Connolly now worries: “This time it is happening a little later in the process. McCain and his & minions on talk TV and radio are defining Obama. McCain attacks every day in a way that defines his opponent. The media run with it, even if they criticize the attack mildly. They are giving ‘ undecided’ whites excuses to be surly and resentful about him and to retain their fantasies about keeping things as they are in America. And Obama has been miserable, absent in countering this stuff. The Rove strategy is to attack the greatest strength — war heroism in Kerry and eloquence in Obama, and then to attach that attack to every other thing negative they can say about him.”

One of Connolly’ s political theory colleagues responded that he neglected “a younger generation of 18- to 30-year-olds of almost every ethnic and racial stripe & They don’t tune into the mainstream media or even talk shows, as much as we do. They live on other wireless and wired waves. They’re remarkably savvy readers/critics of advertising and they’re fired up. You’re also leaving out a massively mobilized black electorate, and the possibility of a highly mobilized Latino one.”

For me, this discussion poses a key question. Are these new voters really fired up, especially as Obama increasingly temporizes his political stance not only on civil liberties and the war but even economic issues? Acting more as an incumbent playing not to lose, he assumes that core supporters have nowhere else to go, so he will concentrate on the center. But numerous polls, which despite their limitations probably mean something, show that Americans are becoming more progressive on taxes and health care, more critical of corporate-oriented trade deals, and more skeptical of huge military expenditures and the occupation of Iraq. If Obama is moving to a center, it is not one defined by the voters but by the corporate media.

My fear is that Obama temporizes out of the hope that he can or the fear that he must win media acceptance. The media, however, are likely to retain a bias for McCain. A few pundits criticized McCain’ s recent Britney-Paris ad, as negative, but as Connolly pointed out in a follow-up e-mail, “they continually replayed — without comment on — the ad’ s subtle visuals: a picture of Obama alongside the words FOREIGN oil, with the word foreign in caps close to his picture. Associate Obama with the foreign. A presumptuous, uppity black man who is eloquent and foreign.”

Support for Obama in the polls, especially among working class whites, may also be overstated. Nor should Obama necessarily count on those Internet-savvy 18- to 30-year-olds or newly mobilized blacks and Latinos.
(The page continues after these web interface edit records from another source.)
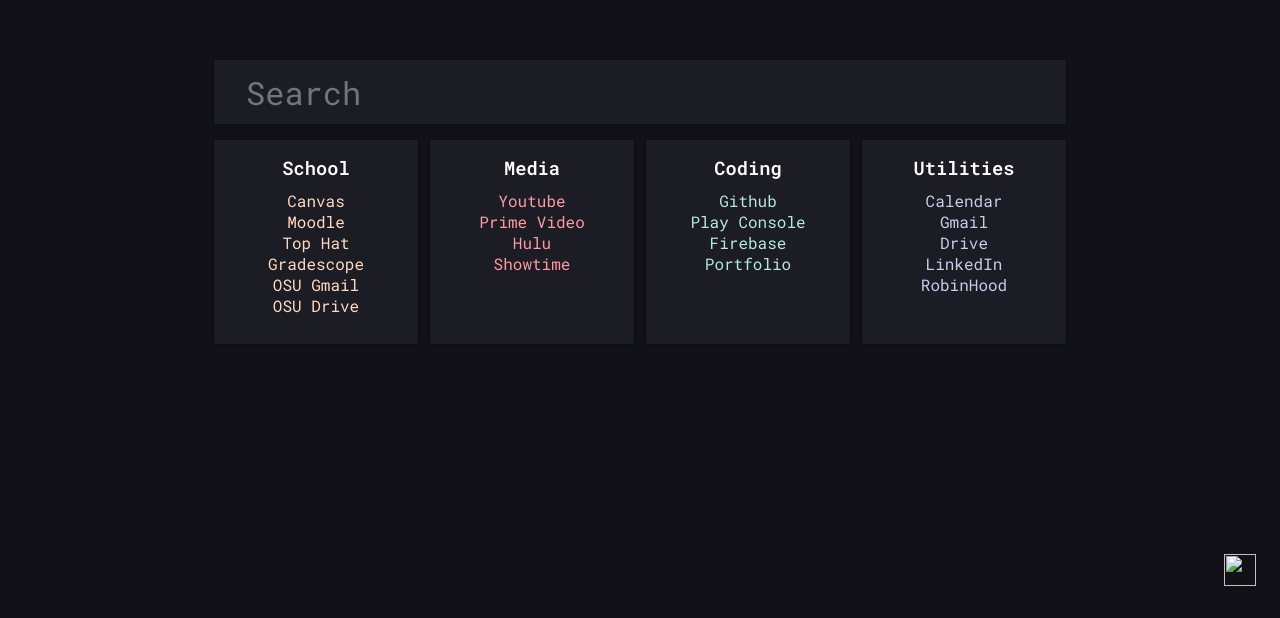
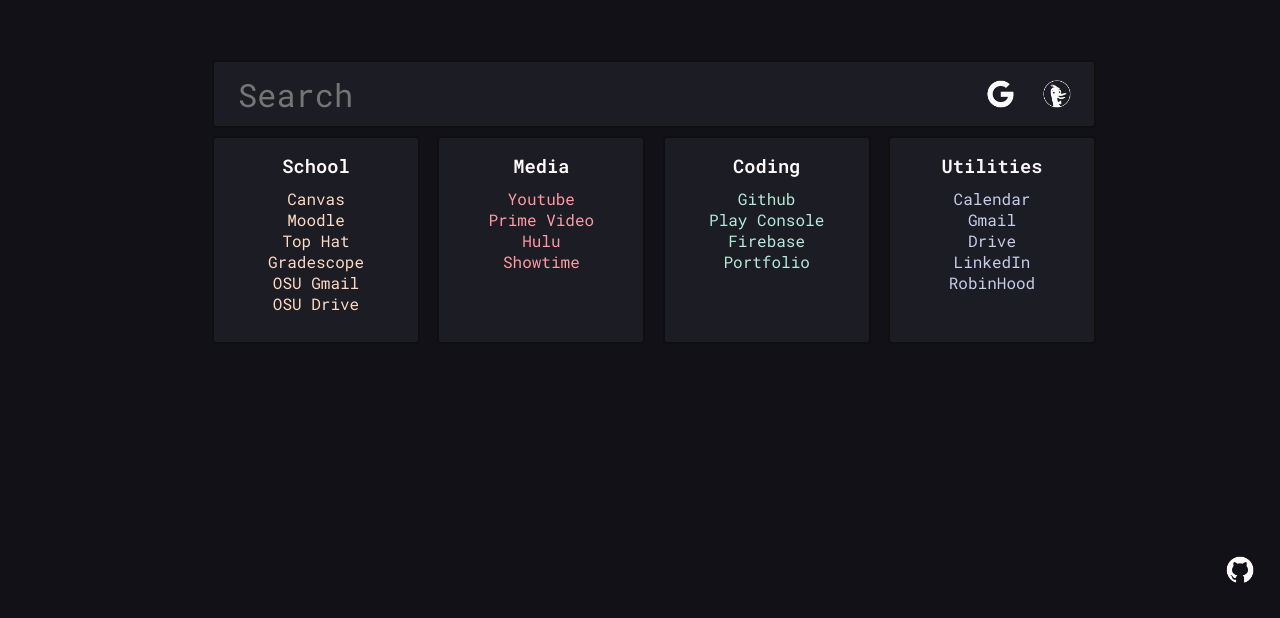
Before and after one commit to akhilsukh/HomePage, a plain HTML site: page src/index.html in a window 1280 px wide. Shown: the part 190-808 px from the top of the page. Drawn offline with Linux system fonts and the light colour scheme.

Commit message:
Added search engine buttons

```diff
--- a/src/index.html
+++ b/src/index.html
@@ -14,6 +14,12 @@
     <div class="search-bar">
       <input class="search-text" id="search-id" placeholder="Search">
       </input>
+      <div class="search-sources">
+        <a><img class="search-images" id="google" src="images/google.png"></a>
+      </div>
+      <div class="search-sources">
+        <a><img class="search-images" id="duck" src="images/duck.png"></a>
+      </div>
     </div>
     <div class="topic-container">
       <div class="topic">
@@ -62,7 +68,7 @@
     </div>
   </div>
   <div class="fab">
-    <a href="https://github.com/akhilsukh01/HomePage"><img class="fab-image" src="github.png"></a>
+    <a href="https://github.com/akhilsukh01/HomePage"><img class="fab-image" src="images/github.png"></a>
   </div>
 </body>
 
--- a/src/index.js
+++ b/src/index.js
@@ -1,7 +1,10 @@
 window.onload = function () {
     var search = document.getElementById('search-id')
+    var google = document.getElementById('google')
+    var duck = document.getElementById('duck')
 
     search.addEventListener("keyup", function (event) {
+        //search.focus() puts the cursor in the input field
         search.focus()
         if (event.keyCode === 13) {
             event.preventDefault()
@@ -15,4 +18,24 @@
         }
     });
 
+    google.addEventListener("click", function (event) {
+        if (search.value === '') {
+            search.placeholder = "Try Entering Text"
+        }
+        else {
+            var searchQuery = "http://www.google.com/search?q=" + search.value
+            window.location.href = searchQuery
+        }
+    })
+
+    duck.addEventListener("click", function (event) {
+        if (search.value === '') {
+            search.placeholder = "Try Entering Text"
+        }
+        else {
+            var searchQuery = "https://duckduckgo.com/?q=" + search.value
+            window.location.href = searchQuery
+        }
+    })
+
 }
--- a/src/style.css
+++ b/src/style.css
@@ -21,27 +21,48 @@
 
 .search-bar{
   /* margin-top: auto; */
+  width: 100%;
+  min-width: min-content;
+  size: 8em;
   display: flex;
   min-width: inherit;
   justify-content: center;
+  background-color: #1c1c24;
+  border: #0f0f0f solid 2px;
+  border-radius: 4px;
+  margin-bottom: 8px;
+  margin: 4px;
+  padding: 0 0.5em;
+}
+
+.search-sources{
+  height: inherit;
+  width: 3em;
+  padding: 0.5em;
+  display: flex;
+  flex-direction: column;
+  align-items: center;
+  justify-content: center;
+}
+
+.search-images{
+  margin: auto;
+  height: 2em;
+  width: 2em;
+  cursor: pointer;
 }
 
 .search-text{
   font-family: 'Roboto Mono';
-  padding: 1em;
+  width: 100%;
+  padding: 0 0.5em;
+  height: 2em;
   display: block;
   background-color: #1c1c24;
-  border: #0f0f0f solid 2px;
-  border-radius: 4px;
-  outline: none;
+  border: none;
+  /* outline: none; */
   font-size: 2em;
   color: snow;
-  width: 100%;
-  min-width: min-content;
-  height: 2em;
-  size: 8em;
-  margin: 4px;
-  margin-bottom: 8px;
 }
 
 .topic-container {
```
Many will not turn to McCain, but they may sit this one out or at the very least stop e-mailing friends and staffing the many get out the vote efforts.

Obama must both define McCain right now and offer programs with appeal to all working and middle class Americans. Humor about the Paris ad was a good start, but his own future ads might juxtapose pictures and quotations of McCain once denouncing Bush tax cuts as gifts to the already wealthy or quotations from him about swift and certain victory in Iraq. He should then follow such attacks with detailed positive programs in each area. Obama is fortunate enough to have the money and political resources to reach voters with a message that energizes them.

There is no time like the present.

John Buell is a political economist who lives in Southwest Harbor. Readers may contact him at